Revive the senses through feel-good food. Just do anything food-wise, no matter how small, that makes you zing: pour hot water over fresh herbs for a fragrant tea; buy a whole organic pumpkin for a kitchen table centrepiece; thank a farmer at a farmers' market; put your hands on warm earth; spot a local rosemary bush; snag some for your lamb roast or your hair (Why not? Go nuts!); and comment to share your feel-good spring snippet. If stuck for ideas, mine are yours. Let's unite in support of feel-good food and ethical food practices. Thanks to all too who supported my Spring Feel-Good Food Project. I had a blast! While my food interests are diverse, so is my food writing history (and lifestyle freelance writing and corporate writing, yada...). Please see below right and my new FoodLit Website. Yeah! Please also subscribe for occasional food-fuelled news, ventures and opportunities.

Thursday, 13 October 2016

Blushing Berries! I'll be Buttered on Both Sides..Day 43, 49 To Go...


Having walked my local neighbourhood as often as I have spying the various fruit trees and goodies growing in gardens, I thought I'd spotted everything edible within a 10km radius. Here's just a bit of what goes on in the area across any given year: apples, oranges, pears (too wild to eat), apricots (too many to eat!), peaches, loquats, nectarines, lemons, lemonades (the yummy sweeter version), almonds, cherries (too few to eat), mandarins, plums, bay leaves, persimmons, and more.

There's also a mountain of parsley. And olives and tomatoes in season and it goes on. I walk and watch the fruit come and go as seasons do. It's a walking meditation.  A group of us did a local walking food tour once spotting all that was edible and counted some 35 edible varieties. There are lots of Italians and Greeks in the area. I am blessed.

Oh, yes. And figs. Yes, figs. Figs. I'll say it once more.  Figs. Doesn't it roll off the tongue beautifully, smoothly, sensually, just as the fig's flesh rolls around the mouth while you mush it against the roof of your mouth and oh my goodness, I'm too excited so can't talk about those anymore. There's even a fig tree on the footpath on my very street. That's public property, you know. I know. I also know that strategic picking makes fruit tastier than ever and that stolen fruit tastes even better - not that I'd know of course.  

So given I thought I knew the local bounty as intimately as my own backyard, I was surprised, shocked, elated and utterly gobsmacked yesterday to spot a tree laden with this berry-like fruit around the corner. It's on a street I walk at least four or five times weekly. At a very rough calculation, that means I've walked past it some 1583 times since I've lived here and never spotted it. 

I couldn't understand it. maybe I never walked past while it was in season? But that's impossible. Surely it fruits for weeks? Was it just planted? No, it's huge. A tree rather than a more traditional berry bush. Questions have been plaguing me since yesterday - until now.

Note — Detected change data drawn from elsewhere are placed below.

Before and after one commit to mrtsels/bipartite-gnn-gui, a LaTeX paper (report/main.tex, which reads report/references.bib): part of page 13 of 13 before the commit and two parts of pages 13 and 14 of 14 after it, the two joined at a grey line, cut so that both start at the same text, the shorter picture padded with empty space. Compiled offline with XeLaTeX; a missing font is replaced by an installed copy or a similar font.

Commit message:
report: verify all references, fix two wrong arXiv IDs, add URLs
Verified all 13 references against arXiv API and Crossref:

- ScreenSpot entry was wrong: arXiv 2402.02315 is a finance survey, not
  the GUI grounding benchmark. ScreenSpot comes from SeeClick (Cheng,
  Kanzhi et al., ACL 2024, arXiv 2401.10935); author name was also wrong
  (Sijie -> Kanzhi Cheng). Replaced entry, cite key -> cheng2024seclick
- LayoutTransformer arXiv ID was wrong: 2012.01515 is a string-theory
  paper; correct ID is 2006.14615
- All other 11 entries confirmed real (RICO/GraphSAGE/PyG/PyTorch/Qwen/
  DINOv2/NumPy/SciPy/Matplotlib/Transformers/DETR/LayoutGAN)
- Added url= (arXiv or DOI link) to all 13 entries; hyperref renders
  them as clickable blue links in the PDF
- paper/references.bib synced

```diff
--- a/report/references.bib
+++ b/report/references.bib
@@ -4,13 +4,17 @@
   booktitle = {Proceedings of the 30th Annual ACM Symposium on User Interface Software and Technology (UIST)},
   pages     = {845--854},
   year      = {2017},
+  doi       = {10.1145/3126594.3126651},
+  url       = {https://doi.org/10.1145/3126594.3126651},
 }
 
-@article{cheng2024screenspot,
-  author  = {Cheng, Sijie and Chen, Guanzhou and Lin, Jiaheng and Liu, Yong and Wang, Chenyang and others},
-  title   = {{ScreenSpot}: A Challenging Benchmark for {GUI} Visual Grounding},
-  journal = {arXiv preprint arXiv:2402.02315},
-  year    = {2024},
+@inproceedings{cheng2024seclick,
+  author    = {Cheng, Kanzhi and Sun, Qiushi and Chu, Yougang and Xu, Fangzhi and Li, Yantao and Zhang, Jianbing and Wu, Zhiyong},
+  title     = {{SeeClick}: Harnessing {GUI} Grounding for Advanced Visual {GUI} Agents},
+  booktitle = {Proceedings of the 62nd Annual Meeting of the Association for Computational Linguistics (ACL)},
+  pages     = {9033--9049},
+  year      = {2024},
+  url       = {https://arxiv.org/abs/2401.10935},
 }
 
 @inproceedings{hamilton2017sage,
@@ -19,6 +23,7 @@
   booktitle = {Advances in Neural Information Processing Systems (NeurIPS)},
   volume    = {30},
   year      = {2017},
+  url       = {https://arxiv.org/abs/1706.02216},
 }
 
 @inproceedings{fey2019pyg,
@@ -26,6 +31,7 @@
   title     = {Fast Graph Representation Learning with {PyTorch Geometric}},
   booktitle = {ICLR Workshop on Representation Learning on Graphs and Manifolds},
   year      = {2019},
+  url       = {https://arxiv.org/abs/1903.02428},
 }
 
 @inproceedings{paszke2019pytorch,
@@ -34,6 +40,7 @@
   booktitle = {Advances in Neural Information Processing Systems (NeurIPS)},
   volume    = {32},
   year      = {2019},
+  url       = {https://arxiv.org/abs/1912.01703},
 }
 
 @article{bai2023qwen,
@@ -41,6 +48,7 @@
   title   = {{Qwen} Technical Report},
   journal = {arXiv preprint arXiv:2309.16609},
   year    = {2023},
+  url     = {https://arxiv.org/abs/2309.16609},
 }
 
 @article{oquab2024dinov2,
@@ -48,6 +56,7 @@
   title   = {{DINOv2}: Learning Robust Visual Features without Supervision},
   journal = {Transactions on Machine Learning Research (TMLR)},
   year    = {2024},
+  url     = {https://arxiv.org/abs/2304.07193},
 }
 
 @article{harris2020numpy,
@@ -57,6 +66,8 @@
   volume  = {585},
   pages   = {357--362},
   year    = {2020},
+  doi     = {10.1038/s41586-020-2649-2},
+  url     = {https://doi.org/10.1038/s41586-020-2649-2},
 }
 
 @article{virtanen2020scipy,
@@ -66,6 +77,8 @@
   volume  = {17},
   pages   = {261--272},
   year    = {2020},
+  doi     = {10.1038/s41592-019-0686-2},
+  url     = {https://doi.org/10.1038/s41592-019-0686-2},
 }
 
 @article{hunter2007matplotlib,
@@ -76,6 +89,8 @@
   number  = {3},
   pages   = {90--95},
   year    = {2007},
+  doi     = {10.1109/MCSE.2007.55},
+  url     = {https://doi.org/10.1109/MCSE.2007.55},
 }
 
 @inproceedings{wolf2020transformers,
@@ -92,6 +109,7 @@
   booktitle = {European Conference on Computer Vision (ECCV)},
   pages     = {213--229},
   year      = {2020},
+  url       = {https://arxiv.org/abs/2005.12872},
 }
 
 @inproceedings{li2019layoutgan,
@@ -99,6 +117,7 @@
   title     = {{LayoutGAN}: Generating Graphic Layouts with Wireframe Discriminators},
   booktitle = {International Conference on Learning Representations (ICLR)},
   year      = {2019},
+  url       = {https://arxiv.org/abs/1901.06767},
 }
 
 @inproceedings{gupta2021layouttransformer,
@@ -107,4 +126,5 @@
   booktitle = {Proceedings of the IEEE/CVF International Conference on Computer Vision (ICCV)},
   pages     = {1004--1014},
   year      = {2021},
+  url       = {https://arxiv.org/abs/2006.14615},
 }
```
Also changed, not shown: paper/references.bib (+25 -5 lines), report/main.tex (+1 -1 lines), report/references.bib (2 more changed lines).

It  just clicked. Of course! The tree is on the nature strip of a house with an orange tree in its front yard. The old man doesn't pick his oranges but lets them fall and rot on the ground, so I do my environmental duty and collect them diligently. I review and monitor that beautiful orange tree every single time I walk by. 

It was a case of foraging tunnel vision. 

As for the new discovery, a little research later (questioning the Greek locals who walked by and Googling for Greek-English translations and endless images of berries), it turns out its a mulberry tree. (They go black when they're rip, but they're longer than boysenberries. As for flavour, don't know yet.) I'm so excited. And it's on public property.

And the Greeks told me, which Google since confirmed, that the mulberry leaf is fed to silkworms to make soft, silky silk. The lady's mum used to feed it to their silkworms back home in Greece, which were of course kept for making silk. Sweet, huh! I am replete on the discovery and the romance of it all - and my first-ever chat with these Greeks who, naturally, claimed the fruit to be Greek. If I'd bumped into Italians, mulberries would be Italian.

Who cares about their origins. I am fixated on their current location. And that because  netting the tree clearly isn't an option, it's going to be a battle between me and the birds. Look out. Feathers might fly!   

What's the most exciting thing you've found, or foraged, when out and about?

Foodliterary Regards,
Julia Svoice
(Julia Hebaiter in Another Life)
FoodLit Writer, Feel-Good Food Lover & Storyteller
www.foodlit.com.au

Because Food Sans Story is Bland